To sound like the put upon Millenial for JUST a second, we are the fear generation. Our parents berated us to fear drugs, sex, strangers, gluten, EVERYTHING. Now, it’s not to say that others haven’t also heard those messages. The amazing thing about all generations is their ability to take what is shown to them and think for themselves. One of those “reluctant drivers” is sitting behind this keyboard, writing a blog post, for a website run by a CAR PODCAST. The biggest reason for that? Cars are fun. Much like many of the other things in this list, our parents (as a generation, not mine in particular) led us to believe that driving was dangerous. Don’t make any mistake, it is. We all know that now. But just like the other things in that list of frightful things at the beginning of this paragraph, what else is it? Fun. Well, except for strangers. They can be fun, but they can also be just weird.
Sorry, the metaphor only goes so far.
This is the reason that I do not think we will ever see a generation of non-drivers. The exact details of driving may change. Not everyone uses a manual transmission anymore. Myself among them. I kind of know how, but I don’t use one on the regular. That doesn’t mean that I can’t still have fun in a car. Ask anyone who’s driven with me in my base model, CVT-equipped Subaru Outback. As long as car companies keep making cars that excite and interest people, we will still see generations of drivers. My crystal ball is nowhere near clear enough to tell you what that type of driving will look like, but I feel confident in saying that we will never see driving, in some form, go away entirely.

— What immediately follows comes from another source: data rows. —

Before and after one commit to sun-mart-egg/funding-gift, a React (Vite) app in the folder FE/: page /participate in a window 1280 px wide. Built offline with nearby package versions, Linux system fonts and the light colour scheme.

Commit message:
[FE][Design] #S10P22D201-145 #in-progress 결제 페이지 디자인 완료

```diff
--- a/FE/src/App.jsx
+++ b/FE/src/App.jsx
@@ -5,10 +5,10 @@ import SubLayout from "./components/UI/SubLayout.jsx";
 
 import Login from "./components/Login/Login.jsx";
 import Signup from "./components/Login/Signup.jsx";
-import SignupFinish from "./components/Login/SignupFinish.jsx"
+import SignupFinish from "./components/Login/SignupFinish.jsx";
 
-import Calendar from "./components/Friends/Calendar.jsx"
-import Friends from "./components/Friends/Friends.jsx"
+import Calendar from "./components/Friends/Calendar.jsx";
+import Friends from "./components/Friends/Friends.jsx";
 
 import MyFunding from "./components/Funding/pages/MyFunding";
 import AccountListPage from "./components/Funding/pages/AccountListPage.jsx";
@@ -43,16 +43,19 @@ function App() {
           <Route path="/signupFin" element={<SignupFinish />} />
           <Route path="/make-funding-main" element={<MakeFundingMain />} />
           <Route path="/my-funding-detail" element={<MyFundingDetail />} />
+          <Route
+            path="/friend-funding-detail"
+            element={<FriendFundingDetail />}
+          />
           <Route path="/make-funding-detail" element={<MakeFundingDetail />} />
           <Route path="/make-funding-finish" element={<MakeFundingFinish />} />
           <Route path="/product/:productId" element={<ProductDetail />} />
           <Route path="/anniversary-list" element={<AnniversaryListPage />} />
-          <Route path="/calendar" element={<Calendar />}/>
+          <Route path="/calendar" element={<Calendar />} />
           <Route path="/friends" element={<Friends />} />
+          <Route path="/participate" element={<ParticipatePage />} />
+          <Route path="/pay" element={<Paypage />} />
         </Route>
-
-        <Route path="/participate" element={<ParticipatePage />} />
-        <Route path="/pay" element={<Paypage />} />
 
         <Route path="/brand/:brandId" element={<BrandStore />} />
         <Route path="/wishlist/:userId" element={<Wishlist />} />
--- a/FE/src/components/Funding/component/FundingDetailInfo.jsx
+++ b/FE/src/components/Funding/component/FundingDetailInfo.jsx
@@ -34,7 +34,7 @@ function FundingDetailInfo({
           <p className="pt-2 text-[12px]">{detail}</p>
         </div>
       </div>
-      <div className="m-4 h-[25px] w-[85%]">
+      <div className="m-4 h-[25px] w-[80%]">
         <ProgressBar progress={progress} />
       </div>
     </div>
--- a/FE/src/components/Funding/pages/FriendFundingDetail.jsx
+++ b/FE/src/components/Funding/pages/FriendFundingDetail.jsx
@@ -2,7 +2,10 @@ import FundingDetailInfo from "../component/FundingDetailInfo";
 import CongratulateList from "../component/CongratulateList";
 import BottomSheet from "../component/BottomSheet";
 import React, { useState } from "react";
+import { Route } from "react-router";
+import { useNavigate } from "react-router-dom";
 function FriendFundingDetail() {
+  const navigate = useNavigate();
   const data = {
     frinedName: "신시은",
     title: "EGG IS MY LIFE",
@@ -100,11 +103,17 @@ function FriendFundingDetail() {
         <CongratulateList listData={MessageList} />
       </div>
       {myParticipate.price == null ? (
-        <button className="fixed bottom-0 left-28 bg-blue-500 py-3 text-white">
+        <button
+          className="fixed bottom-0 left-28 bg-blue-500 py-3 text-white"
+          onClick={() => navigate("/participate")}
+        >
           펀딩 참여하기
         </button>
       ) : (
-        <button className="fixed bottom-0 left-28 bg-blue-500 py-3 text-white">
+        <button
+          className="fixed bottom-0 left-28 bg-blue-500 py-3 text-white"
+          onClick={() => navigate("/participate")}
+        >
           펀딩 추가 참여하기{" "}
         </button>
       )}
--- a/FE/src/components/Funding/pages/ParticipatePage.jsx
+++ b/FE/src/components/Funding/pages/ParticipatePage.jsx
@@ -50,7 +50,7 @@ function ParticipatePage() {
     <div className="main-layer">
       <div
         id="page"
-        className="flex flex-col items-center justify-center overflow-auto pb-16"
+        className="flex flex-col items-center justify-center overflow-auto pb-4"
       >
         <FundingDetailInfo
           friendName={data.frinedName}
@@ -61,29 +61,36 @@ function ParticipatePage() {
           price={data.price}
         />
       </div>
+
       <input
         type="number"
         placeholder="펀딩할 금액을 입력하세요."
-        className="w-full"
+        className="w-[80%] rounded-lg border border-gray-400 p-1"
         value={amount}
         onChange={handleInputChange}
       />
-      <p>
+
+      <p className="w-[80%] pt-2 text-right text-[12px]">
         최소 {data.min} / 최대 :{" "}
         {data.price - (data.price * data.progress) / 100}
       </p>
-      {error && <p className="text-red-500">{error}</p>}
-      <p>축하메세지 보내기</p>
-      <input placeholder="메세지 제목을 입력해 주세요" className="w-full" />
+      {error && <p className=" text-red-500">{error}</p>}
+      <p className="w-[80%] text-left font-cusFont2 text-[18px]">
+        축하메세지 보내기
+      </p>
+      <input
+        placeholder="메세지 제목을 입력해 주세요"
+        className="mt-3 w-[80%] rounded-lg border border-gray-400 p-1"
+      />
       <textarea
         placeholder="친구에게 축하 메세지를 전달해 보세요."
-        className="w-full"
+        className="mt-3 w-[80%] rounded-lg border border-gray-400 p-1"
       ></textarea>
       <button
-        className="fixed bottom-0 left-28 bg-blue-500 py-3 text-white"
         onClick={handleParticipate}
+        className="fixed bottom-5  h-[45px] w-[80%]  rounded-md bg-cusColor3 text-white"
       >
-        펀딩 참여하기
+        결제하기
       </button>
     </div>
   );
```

You may be wondering what sent me down this particularly heavy train of thought for my first blog post. It was, appropriately, a child. Walking through the Pick n’ Save grocery store parking lot, the tiniest of children, no more than probably 4 or 5, wearing bear-printed pajama pants, holding his mother’s hand hurled this lightning bolt of hope at me out of the blue. A distant rumble of a V8 perked both his ears and mine. As the car in question rolls around the corner, my brain lets out a big “meh”. A plain, red, late 90’s Mustang. Nothing all that special. The child, though? He practically jumped out of his rain boots and exclaimed, “MUSTANG!” in the loudest tiny voice possible. That. That right there is why I don’t fear for a driverless future.